Today, on the 70th anniversary of the Universal Declaration of Human Rights’, a major new project has been announced to raise awareness of human rights across the UK and for generations to come. A new flag for human rights has been designed by Ai Weiwei, commissioned in response to the real and present dangers of a world changing at break-neck speed, to offer hope and to educate generations to come about the absolute importance of universal human rights. This grassroots moment of creative awareness and activism will be led – jointly and uniquely – by arts organisations and human rights charities.
The flag will be available to schools and care homes, town halls and office blocks, hospitals and libraries across the UK, with everyone invited to Fly The Flag for Human Rights six months from now between 24 – 30 June 2019 in events across the country, more information on which will be released in due course. Wherever flown, both physically and digitally, by groups or individuals, big or small, the flag will mark the value of human rights in everyone’s daily lives in the UK.
Weiwei says this flag is just the start. He encourages everyone to make this flag their own to represent the shared ideal of human rights.

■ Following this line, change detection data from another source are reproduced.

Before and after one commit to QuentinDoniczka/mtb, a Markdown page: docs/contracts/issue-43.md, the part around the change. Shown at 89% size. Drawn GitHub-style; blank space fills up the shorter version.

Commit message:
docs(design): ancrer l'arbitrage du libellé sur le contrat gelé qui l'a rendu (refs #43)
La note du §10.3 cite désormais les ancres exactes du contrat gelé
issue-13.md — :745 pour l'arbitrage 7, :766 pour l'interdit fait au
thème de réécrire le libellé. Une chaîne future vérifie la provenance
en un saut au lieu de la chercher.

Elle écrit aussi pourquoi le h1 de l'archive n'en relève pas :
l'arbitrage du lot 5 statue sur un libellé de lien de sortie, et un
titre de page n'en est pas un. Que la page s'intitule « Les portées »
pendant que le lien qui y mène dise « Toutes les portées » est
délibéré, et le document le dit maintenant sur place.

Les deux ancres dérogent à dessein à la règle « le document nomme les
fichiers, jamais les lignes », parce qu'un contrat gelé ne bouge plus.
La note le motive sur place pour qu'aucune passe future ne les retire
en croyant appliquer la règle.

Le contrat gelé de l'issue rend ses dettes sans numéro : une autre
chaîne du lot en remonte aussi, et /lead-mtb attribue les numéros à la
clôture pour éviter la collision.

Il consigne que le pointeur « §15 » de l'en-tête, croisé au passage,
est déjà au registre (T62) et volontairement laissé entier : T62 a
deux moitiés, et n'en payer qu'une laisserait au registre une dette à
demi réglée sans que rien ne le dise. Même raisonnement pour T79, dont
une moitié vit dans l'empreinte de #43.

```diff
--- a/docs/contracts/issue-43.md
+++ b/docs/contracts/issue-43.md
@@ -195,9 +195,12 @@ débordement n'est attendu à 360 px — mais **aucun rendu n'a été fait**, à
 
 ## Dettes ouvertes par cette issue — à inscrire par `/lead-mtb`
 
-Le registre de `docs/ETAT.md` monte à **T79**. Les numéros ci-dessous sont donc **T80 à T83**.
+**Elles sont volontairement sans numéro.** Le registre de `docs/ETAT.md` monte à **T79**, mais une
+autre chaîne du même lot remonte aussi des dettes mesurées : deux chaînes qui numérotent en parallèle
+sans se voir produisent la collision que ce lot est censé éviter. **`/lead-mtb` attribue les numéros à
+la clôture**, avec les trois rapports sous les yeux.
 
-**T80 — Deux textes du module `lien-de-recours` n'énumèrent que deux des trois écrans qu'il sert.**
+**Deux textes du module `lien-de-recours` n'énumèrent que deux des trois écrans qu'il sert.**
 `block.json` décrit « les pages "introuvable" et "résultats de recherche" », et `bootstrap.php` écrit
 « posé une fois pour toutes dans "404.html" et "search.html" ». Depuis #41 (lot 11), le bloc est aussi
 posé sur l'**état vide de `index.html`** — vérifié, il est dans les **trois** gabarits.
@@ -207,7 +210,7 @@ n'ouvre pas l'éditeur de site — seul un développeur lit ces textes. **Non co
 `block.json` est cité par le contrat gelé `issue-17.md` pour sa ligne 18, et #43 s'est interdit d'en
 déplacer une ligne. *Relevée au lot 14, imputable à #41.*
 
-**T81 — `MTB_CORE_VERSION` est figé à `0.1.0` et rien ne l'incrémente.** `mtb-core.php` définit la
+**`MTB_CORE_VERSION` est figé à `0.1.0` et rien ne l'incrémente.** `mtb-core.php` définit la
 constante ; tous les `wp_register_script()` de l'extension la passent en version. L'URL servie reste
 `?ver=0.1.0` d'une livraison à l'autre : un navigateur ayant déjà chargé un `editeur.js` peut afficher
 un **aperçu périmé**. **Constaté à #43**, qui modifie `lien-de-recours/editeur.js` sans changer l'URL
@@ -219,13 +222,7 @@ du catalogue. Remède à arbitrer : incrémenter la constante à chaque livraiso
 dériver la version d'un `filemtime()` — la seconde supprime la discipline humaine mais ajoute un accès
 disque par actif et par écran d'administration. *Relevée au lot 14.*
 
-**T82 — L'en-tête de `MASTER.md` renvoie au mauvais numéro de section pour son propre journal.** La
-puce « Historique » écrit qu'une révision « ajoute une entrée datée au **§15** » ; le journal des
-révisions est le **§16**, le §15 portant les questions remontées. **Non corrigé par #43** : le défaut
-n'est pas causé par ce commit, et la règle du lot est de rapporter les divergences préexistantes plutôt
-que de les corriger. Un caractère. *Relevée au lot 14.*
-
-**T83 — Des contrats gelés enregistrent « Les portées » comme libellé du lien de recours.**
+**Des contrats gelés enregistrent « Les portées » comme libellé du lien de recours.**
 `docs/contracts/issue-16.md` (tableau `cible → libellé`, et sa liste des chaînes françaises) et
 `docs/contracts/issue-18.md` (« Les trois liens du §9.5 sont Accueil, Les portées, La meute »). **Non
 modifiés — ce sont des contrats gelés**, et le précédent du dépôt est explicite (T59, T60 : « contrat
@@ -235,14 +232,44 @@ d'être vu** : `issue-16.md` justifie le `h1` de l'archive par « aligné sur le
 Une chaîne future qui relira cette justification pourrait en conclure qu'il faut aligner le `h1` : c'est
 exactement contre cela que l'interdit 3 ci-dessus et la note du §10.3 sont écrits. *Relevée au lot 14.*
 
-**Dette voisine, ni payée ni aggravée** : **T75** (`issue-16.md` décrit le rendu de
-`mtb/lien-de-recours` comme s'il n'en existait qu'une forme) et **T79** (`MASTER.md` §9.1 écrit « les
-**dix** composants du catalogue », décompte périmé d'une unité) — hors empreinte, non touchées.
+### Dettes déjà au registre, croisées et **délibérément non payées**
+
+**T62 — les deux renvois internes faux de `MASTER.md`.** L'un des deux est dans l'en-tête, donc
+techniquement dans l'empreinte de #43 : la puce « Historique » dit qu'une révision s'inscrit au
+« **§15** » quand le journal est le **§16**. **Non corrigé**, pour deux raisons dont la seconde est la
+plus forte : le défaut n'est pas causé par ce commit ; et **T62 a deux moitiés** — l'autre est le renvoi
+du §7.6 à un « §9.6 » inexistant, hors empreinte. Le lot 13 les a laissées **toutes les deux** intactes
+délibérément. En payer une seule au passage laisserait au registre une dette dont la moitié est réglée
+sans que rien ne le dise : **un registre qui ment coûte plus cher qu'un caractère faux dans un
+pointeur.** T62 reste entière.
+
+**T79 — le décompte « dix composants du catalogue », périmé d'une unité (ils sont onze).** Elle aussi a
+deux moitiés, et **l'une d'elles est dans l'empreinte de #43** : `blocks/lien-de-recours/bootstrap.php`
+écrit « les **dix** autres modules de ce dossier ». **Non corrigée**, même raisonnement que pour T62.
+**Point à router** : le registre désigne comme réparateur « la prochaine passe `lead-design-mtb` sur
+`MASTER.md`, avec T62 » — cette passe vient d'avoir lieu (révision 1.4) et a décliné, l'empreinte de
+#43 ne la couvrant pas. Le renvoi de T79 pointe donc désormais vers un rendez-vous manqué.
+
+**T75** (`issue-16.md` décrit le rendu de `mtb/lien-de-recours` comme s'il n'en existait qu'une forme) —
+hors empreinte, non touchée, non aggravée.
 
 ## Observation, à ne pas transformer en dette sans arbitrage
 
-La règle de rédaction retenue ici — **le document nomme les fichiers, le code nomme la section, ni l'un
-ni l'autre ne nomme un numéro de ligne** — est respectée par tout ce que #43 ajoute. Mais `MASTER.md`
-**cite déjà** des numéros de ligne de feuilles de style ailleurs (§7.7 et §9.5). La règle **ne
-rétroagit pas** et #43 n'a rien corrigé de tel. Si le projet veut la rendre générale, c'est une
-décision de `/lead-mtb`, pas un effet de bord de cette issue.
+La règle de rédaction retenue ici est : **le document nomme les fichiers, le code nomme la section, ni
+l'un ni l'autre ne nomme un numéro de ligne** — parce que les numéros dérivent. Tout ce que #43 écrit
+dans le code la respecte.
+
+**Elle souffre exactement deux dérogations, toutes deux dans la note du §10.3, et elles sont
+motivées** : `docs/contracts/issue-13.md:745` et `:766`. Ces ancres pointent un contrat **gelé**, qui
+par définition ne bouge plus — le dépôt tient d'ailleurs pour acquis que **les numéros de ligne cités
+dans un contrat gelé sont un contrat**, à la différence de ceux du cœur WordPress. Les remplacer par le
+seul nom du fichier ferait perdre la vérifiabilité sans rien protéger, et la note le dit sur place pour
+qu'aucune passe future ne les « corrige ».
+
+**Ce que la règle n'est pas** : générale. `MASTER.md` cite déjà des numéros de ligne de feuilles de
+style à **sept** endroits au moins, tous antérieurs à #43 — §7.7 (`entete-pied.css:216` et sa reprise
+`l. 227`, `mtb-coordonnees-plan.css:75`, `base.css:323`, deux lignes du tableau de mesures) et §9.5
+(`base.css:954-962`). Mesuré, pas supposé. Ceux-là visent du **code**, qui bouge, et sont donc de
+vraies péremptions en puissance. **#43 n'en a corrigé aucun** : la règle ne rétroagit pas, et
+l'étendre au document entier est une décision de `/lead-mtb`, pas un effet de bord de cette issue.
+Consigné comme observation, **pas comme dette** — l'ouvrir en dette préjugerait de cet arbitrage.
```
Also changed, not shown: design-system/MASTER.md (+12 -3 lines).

Education packs have been produced, by the Donmar Warehouse in collaboration with Liberty, to creatively explore Fly The Flag. Designed to support the Citizenship and PSHE curriculum for Key Stages 1-5, the education packs support teachers and young people to engage with human rights issues. The packs are available to download for free at flytheflag.org.uk from 10 December 2018.
Fly The Flag is co-produced by Fuel (Lead Producer), Amnesty International, Donmar Warehouse, Human Rights Watch, Liberty, National Theatre, Sadler’s Wells and Tate Art Galleries. Additional co-commissioners include Coventry City of Culture Trust.
The original Universal Declaration of Human Rights was created by women and men who witnessed first-hand the horror and inhumanity of the Second World War and were determined that it should never be repeated. And today, through the UK Human Rights Act, this powerful idea protects the rights of everyone in this country. Human rights inspire a vision of a world free from abuse and cruelty and empower by protecting people from state abuse and curbing the reach of society’s most powerful, ensuring that a minimum standard of safety and dignity is guaranteed to every human being.